▶ About this exercise: The reply must return each line of the data exactly.

Detected change data:
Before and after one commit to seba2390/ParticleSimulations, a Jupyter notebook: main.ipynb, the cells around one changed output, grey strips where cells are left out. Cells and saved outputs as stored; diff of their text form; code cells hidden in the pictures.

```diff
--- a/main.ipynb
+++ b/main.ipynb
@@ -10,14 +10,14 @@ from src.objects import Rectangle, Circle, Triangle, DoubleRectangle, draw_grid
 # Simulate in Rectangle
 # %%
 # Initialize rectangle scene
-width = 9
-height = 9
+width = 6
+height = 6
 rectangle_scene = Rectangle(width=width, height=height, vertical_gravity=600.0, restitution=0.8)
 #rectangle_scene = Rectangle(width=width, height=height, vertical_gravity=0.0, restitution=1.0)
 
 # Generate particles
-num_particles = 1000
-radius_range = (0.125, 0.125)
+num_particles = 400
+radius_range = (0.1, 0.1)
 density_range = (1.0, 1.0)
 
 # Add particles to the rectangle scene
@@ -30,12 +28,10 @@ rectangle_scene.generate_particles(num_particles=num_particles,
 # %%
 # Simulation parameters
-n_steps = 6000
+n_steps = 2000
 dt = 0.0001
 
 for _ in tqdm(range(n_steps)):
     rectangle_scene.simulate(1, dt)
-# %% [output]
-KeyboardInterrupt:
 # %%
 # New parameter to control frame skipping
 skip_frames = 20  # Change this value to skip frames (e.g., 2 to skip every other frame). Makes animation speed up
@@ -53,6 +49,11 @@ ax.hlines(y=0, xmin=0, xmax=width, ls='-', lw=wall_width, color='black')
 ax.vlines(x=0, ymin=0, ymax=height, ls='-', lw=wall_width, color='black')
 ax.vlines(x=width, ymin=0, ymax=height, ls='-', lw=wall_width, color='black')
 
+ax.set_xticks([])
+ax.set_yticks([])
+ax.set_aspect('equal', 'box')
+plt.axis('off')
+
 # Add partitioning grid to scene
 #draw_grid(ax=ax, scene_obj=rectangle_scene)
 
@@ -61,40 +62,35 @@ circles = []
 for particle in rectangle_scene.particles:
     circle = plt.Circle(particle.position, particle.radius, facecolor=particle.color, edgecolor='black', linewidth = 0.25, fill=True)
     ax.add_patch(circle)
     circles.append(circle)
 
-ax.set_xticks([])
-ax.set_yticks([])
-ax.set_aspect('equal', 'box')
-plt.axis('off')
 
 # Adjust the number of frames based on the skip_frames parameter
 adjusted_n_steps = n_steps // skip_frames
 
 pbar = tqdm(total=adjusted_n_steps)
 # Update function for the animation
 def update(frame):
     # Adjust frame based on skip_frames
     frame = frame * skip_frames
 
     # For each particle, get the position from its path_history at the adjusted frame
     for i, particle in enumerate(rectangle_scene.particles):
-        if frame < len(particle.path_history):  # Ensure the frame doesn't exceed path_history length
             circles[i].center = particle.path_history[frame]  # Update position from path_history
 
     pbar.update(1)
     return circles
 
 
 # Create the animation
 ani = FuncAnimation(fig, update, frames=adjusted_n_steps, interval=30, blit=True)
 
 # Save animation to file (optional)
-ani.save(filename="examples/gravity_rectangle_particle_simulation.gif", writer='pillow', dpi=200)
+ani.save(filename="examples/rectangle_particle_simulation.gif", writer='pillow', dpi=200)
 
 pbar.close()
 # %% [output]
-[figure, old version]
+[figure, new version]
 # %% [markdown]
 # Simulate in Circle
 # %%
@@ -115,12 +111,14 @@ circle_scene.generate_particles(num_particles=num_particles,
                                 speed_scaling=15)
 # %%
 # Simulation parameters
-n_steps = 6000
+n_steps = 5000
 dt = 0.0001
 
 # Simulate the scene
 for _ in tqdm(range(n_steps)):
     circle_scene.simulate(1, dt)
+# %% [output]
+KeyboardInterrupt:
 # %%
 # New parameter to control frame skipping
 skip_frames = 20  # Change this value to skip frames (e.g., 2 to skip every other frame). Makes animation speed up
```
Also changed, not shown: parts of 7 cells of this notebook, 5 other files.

▶ Problem solution:
Before and after one commit to seba2390/ParticleSimulations, a Jupyter notebook: main.ipynb, the cells around one changed output, grey strips where cells are left out. Cells and saved outputs as stored; diff of their text form; code cells hidden in the pictures.

```diff
--- a/main.ipynb
+++ b/main.ipynb
@@ -10,14 +10,14 @@ from src.objects import Rectangle, Circle, Triangle, DoubleRectangle, draw_grid
 # Simulate in Rectangle
 # %%
 # Initialize rectangle scene
-width = 9
-height = 9
+width = 6
+height = 6
 rectangle_scene = Rectangle(width=width, height=height, vertical_gravity=600.0, restitution=0.8)
 #rectangle_scene = Rectangle(width=width, height=height, vertical_gravity=0.0, restitution=1.0)
 
 # Generate particles
-num_particles = 1000
-radius_range = (0.125, 0.125)
+num_particles = 400
+radius_range = (0.1, 0.1)
 density_range = (1.0, 1.0)
 
 # Add particles to the rectangle scene
@@ -30,12 +28,10 @@ rectangle_scene.generate_particles(num_particles=num_particles,
 # %%
 # Simulation parameters
-n_steps = 6000
+n_steps = 2000
 dt = 0.0001
 
 for _ in tqdm(range(n_steps)):
     rectangle_scene.simulate(1, dt)
-# %% [output]
-KeyboardInterrupt:
 # %%
 # New parameter to control frame skipping
 skip_frames = 20  # Change this value to skip frames (e.g., 2 to skip every other frame). Makes animation speed up
@@ -53,6 +49,11 @@ ax.hlines(y=0, xmin=0, xmax=width, ls='-', lw=wall_width, color='black')
 ax.vlines(x=0, ymin=0, ymax=height, ls='-', lw=wall_width, color='black')
 ax.vlines(x=width, ymin=0, ymax=height, ls='-', lw=wall_width, color='black')
 
+ax.set_xticks([])
+ax.set_yticks([])
+ax.set_aspect('equal', 'box')
+plt.axis('off')
+
 # Add partitioning grid to scene
 #draw_grid(ax=ax, scene_obj=rectangle_scene)
 
@@ -61,40 +62,35 @@ circles = []
 for particle in rectangle_scene.particles:
     circle = plt.Circle(particle.position, particle.radius, facecolor=particle.color, edgecolor='black', linewidth = 0.25, fill=True)
     ax.add_patch(circle)
     circles.append(circle)
 
-ax.set_xticks([])
-ax.set_yticks([])
-ax.set_aspect('equal', 'box')
-plt.axis('off')
 
 # Adjust the number of frames based on the skip_frames parameter
 adjusted_n_steps = n_steps // skip_frames
 
 pbar = tqdm(total=adjusted_n_steps)
 # Update function for the animation
 def update(frame):
     # Adjust frame based on skip_frames
     frame = frame * skip_frames
 
     # For each particle, get the position from its path_history at the adjusted frame
     for i, particle in enumerate(rectangle_scene.particles):
-        if frame < len(particle.path_history):  # Ensure the frame doesn't exceed path_history length
             circles[i].center = particle.path_history[frame]  # Update position from path_history
 
     pbar.update(1)
     return circles
 
 
 # Create the animation
 ani = FuncAnimation(fig, update, frames=adjusted_n_steps, interval=30, blit=True)
 
 # Save animation to file (optional)
-ani.save(filename="examples/gravity_rectangle_particle_simulation.gif", writer='pillow', dpi=200)
+ani.save(filename="examples/rectangle_particle_simulation.gif", writer='pillow', dpi=200)
 
 pbar.close()
 # %% [output]
-[figure, old version]
+[figure, new version]
 # %% [markdown]
 # Simulate in Circle
 # %%
@@ -115,12 +111,14 @@ circle_scene.generate_particles(num_particles=num_particles,
                                 speed_scaling=15)
 # %%
 # Simulation parameters
-n_steps = 6000
+n_steps = 5000
 dt = 0.0001
 
 # Simulate the scene
 for _ in tqdm(range(n_steps)):
     circle_scene.simulate(1, dt)
+# %% [output]
+KeyboardInterrupt:
 # %%
 # New parameter to control frame skipping
 skip_frames = 20  # Change this value to skip frames (e.g., 2 to skip every other frame). Makes animation speed up
```
Also changed, not shown: parts of 7 cells of this notebook, 5 other files.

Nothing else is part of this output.